Top of Given data

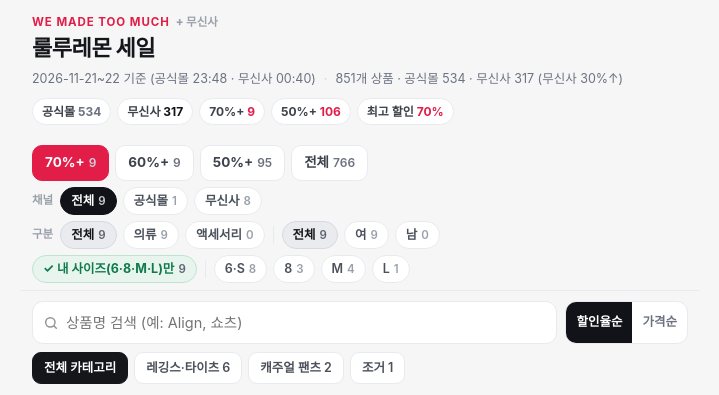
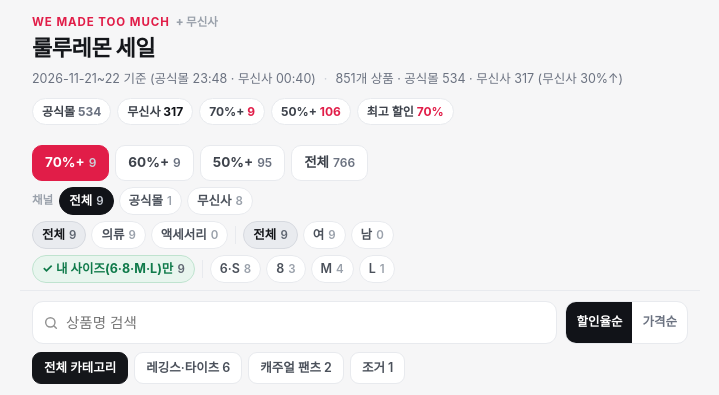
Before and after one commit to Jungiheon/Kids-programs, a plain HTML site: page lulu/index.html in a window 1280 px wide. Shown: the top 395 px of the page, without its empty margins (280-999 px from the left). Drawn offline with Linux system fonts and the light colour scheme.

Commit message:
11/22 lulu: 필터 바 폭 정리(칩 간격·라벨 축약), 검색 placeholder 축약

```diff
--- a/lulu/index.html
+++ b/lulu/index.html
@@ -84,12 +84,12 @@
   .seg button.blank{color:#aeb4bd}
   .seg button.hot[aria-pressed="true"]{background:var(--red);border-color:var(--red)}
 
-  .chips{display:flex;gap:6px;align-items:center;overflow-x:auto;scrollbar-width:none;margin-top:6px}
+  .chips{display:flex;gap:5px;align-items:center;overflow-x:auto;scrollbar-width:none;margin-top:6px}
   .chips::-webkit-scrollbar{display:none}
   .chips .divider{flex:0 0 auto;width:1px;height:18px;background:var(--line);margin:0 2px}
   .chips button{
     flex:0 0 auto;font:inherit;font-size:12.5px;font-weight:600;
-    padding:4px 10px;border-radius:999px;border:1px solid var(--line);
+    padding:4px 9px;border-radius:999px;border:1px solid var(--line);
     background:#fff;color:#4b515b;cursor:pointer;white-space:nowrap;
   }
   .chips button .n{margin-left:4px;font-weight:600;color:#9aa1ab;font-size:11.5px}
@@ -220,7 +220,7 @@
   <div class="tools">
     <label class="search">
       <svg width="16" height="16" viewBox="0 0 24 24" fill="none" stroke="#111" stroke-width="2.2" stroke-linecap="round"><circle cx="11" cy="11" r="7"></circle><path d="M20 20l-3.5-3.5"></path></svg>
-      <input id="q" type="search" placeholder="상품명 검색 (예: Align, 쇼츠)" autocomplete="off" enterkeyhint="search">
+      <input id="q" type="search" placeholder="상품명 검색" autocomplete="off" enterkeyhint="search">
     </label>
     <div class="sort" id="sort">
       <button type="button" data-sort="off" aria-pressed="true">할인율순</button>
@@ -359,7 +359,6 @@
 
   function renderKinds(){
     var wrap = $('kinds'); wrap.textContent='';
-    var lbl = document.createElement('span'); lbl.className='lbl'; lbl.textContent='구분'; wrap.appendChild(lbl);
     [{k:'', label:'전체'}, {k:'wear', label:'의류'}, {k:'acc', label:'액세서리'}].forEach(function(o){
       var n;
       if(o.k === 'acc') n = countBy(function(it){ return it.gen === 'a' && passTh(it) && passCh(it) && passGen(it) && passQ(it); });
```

Bottom of Given data
Top of Given data

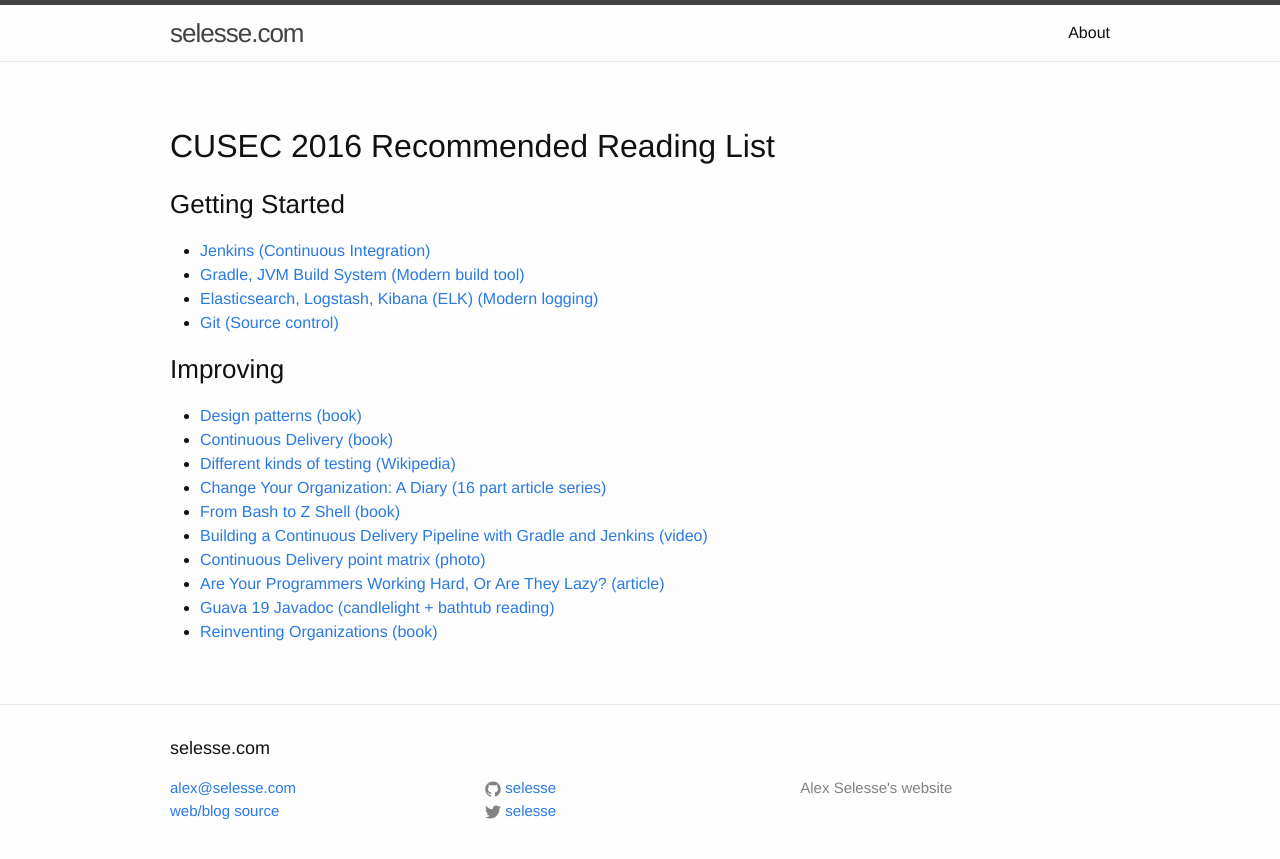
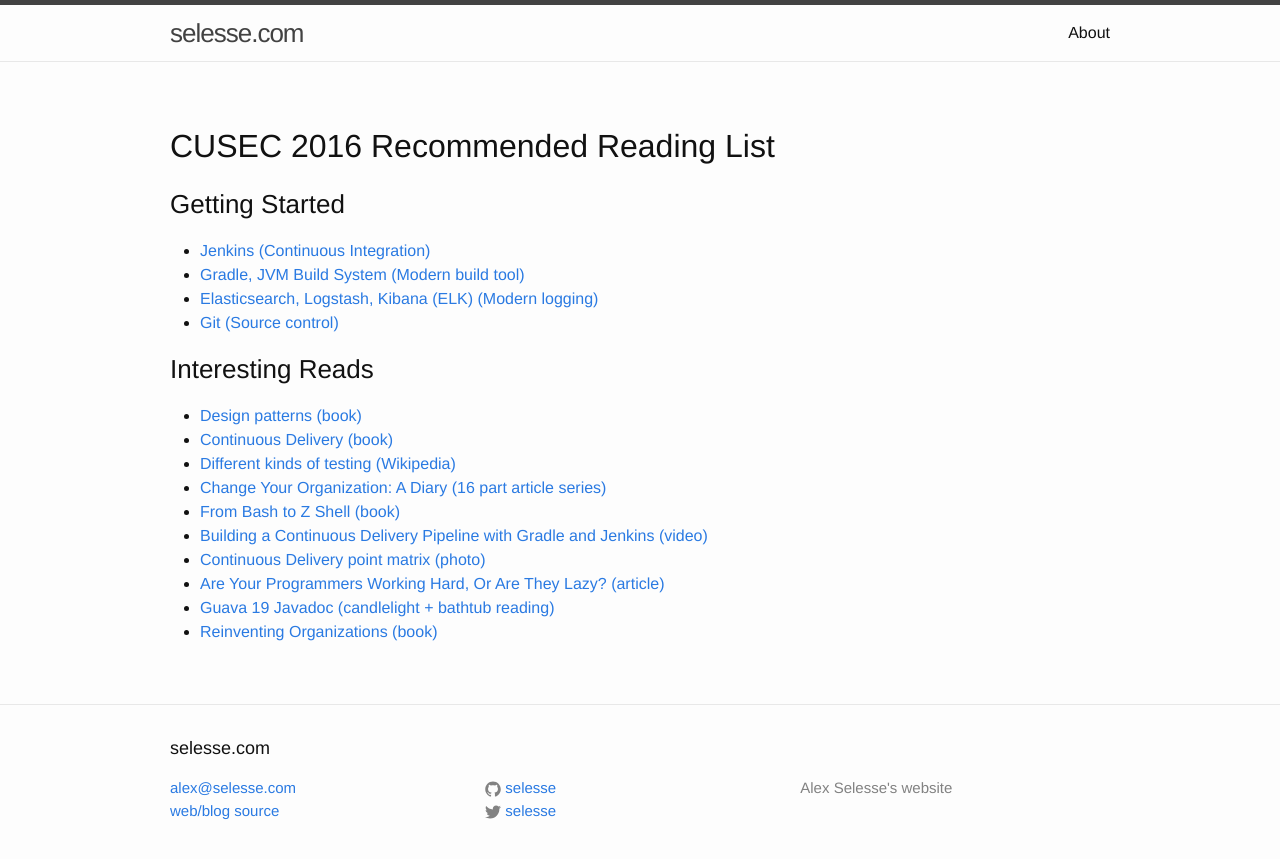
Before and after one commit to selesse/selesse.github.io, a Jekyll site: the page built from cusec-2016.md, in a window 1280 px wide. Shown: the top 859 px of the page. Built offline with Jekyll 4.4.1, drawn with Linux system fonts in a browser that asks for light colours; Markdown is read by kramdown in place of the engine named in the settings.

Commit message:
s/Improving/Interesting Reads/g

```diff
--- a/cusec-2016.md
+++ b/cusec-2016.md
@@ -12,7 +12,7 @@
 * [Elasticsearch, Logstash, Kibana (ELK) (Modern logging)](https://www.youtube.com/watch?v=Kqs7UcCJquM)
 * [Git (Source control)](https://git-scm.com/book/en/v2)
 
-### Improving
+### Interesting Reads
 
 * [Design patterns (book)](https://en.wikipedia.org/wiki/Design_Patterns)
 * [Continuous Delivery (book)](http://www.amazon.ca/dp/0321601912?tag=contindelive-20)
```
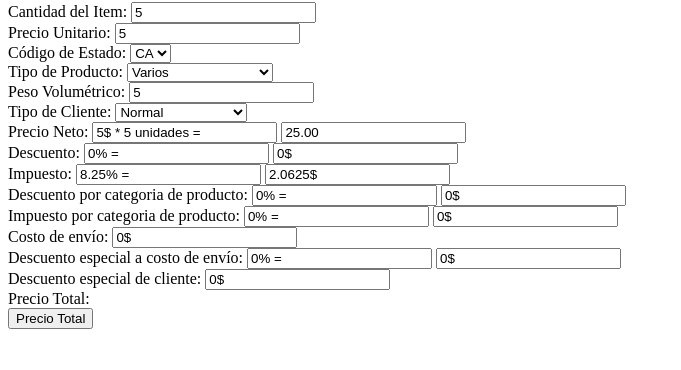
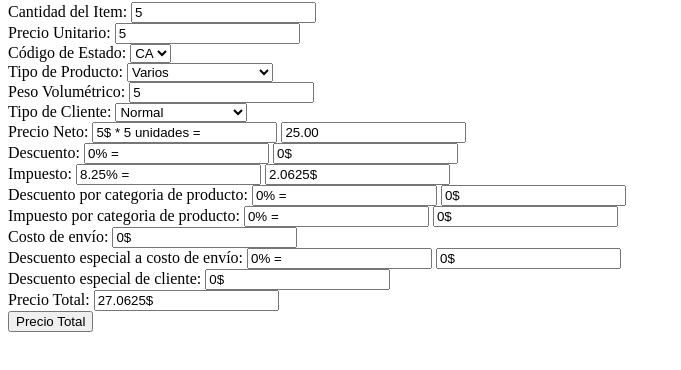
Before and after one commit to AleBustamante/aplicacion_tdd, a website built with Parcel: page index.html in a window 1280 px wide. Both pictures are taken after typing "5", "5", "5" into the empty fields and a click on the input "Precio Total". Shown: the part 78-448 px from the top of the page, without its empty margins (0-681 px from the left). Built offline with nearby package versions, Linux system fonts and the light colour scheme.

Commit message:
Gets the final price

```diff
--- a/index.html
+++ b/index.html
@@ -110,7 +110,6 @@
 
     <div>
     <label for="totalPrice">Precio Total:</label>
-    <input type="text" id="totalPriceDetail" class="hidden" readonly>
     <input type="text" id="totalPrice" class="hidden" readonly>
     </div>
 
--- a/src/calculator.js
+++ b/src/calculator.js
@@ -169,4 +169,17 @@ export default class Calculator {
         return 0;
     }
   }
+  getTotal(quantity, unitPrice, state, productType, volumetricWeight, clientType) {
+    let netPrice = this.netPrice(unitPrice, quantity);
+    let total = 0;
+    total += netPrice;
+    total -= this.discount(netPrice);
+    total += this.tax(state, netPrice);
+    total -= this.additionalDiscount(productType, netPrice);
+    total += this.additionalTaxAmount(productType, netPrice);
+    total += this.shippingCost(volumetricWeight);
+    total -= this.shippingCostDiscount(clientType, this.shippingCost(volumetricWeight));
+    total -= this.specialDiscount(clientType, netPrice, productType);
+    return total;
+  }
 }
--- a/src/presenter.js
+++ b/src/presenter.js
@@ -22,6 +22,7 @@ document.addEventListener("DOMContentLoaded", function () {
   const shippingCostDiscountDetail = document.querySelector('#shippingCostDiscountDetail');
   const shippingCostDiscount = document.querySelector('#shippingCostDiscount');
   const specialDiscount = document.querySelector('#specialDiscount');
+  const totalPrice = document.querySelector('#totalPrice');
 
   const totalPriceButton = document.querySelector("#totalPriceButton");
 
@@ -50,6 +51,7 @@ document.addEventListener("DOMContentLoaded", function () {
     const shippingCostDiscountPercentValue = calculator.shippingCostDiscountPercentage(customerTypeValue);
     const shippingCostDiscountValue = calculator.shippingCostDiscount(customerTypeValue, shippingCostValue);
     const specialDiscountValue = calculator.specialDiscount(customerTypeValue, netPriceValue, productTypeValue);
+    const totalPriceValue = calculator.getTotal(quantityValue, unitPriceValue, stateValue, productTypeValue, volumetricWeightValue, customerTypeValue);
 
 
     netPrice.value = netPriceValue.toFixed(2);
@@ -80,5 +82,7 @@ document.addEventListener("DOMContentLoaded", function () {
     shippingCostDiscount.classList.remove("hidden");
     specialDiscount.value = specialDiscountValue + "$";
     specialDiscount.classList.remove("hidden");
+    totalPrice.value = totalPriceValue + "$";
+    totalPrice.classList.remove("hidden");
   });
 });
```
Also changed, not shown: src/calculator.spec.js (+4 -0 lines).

Bottom of Given data
Top of Given data

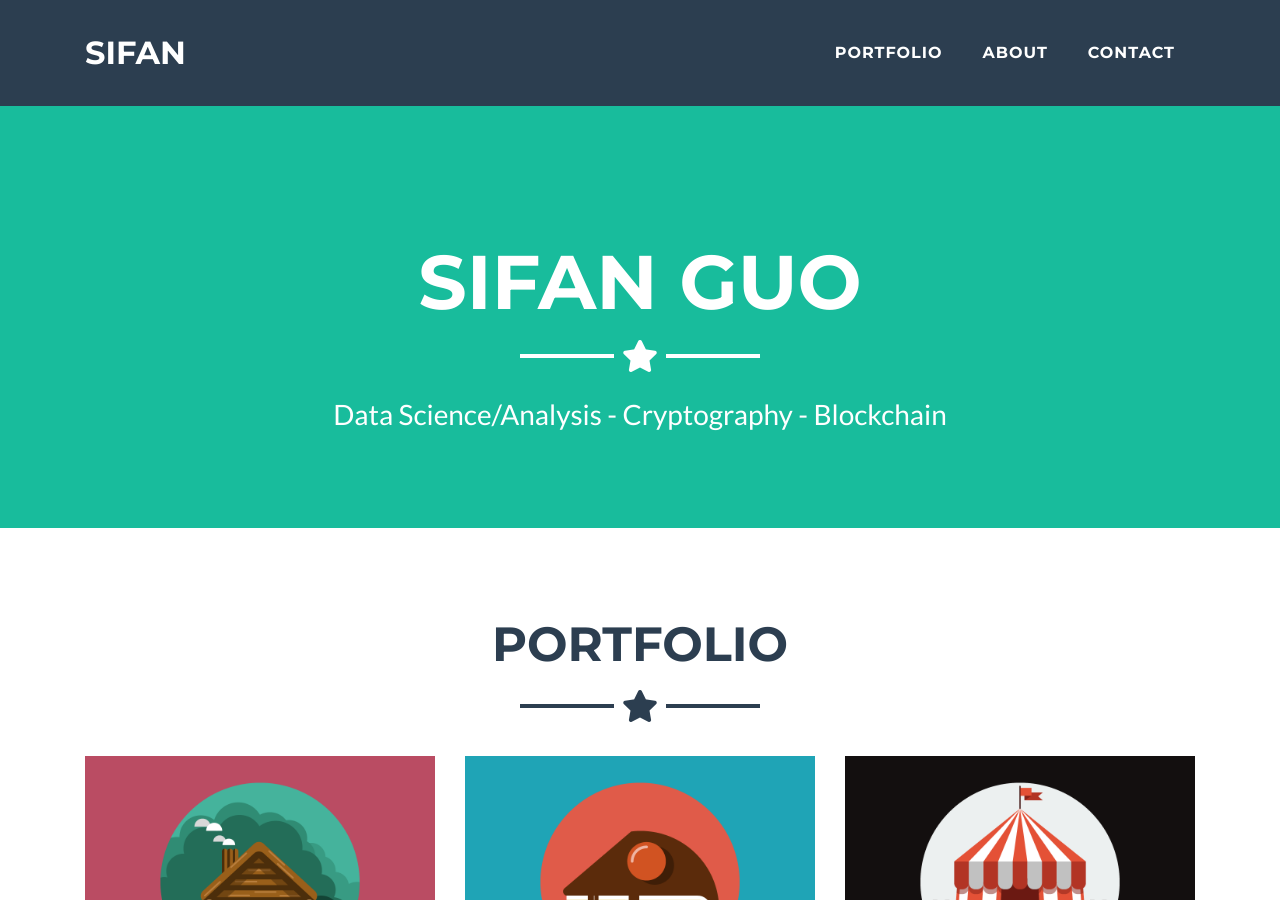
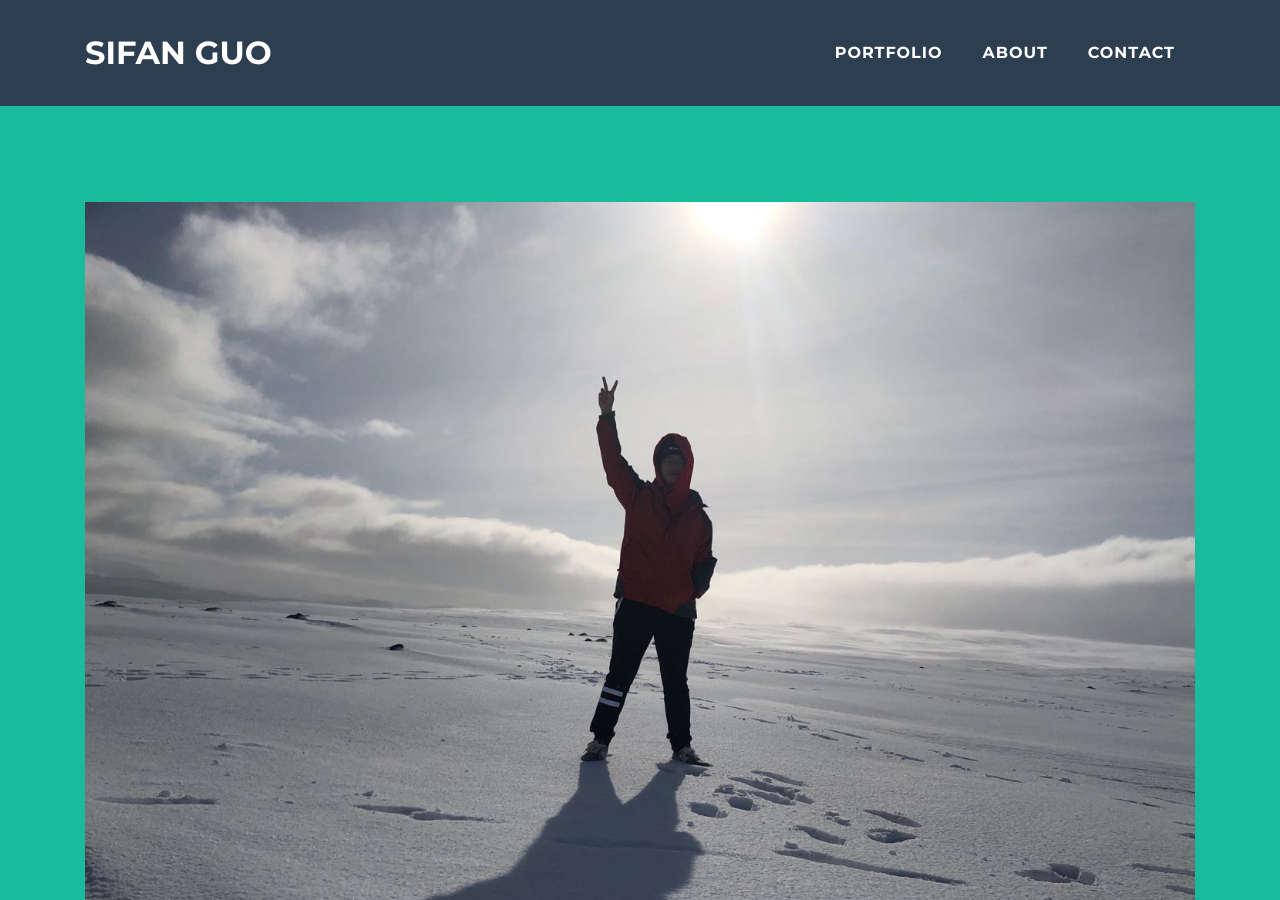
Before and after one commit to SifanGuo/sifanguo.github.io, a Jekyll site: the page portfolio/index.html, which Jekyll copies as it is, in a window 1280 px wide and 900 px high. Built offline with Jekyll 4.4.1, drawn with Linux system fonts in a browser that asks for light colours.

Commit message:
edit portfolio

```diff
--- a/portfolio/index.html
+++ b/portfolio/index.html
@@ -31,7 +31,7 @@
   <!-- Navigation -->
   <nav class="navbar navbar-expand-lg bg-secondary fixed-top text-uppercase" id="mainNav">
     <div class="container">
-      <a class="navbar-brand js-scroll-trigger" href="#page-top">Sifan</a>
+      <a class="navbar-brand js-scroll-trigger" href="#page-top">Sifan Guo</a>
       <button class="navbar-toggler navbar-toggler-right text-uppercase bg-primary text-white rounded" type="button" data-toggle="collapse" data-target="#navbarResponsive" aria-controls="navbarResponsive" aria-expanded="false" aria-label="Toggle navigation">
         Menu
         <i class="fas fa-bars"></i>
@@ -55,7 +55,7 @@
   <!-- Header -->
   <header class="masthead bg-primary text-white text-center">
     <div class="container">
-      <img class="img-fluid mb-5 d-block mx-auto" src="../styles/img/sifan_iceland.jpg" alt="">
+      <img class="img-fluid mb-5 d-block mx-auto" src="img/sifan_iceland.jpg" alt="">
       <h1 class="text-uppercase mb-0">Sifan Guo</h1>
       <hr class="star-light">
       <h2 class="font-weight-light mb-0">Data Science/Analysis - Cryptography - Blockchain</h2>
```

Bottom of Given data

▸ **Activity**
Show, from the entries above, every line that includes the string "addEventListener".

▸ **Result of this task**
@@ -22,6 +22,7 @@ document.addEventListener("DOMContentLoaded", function () {
@@ -50,6 +51,7 @@ document.addEventListener("DOMContentLoaded", function () {
@@ -80,5 +82,7 @@ document.addEventListener("DOMContentLoaded", function () {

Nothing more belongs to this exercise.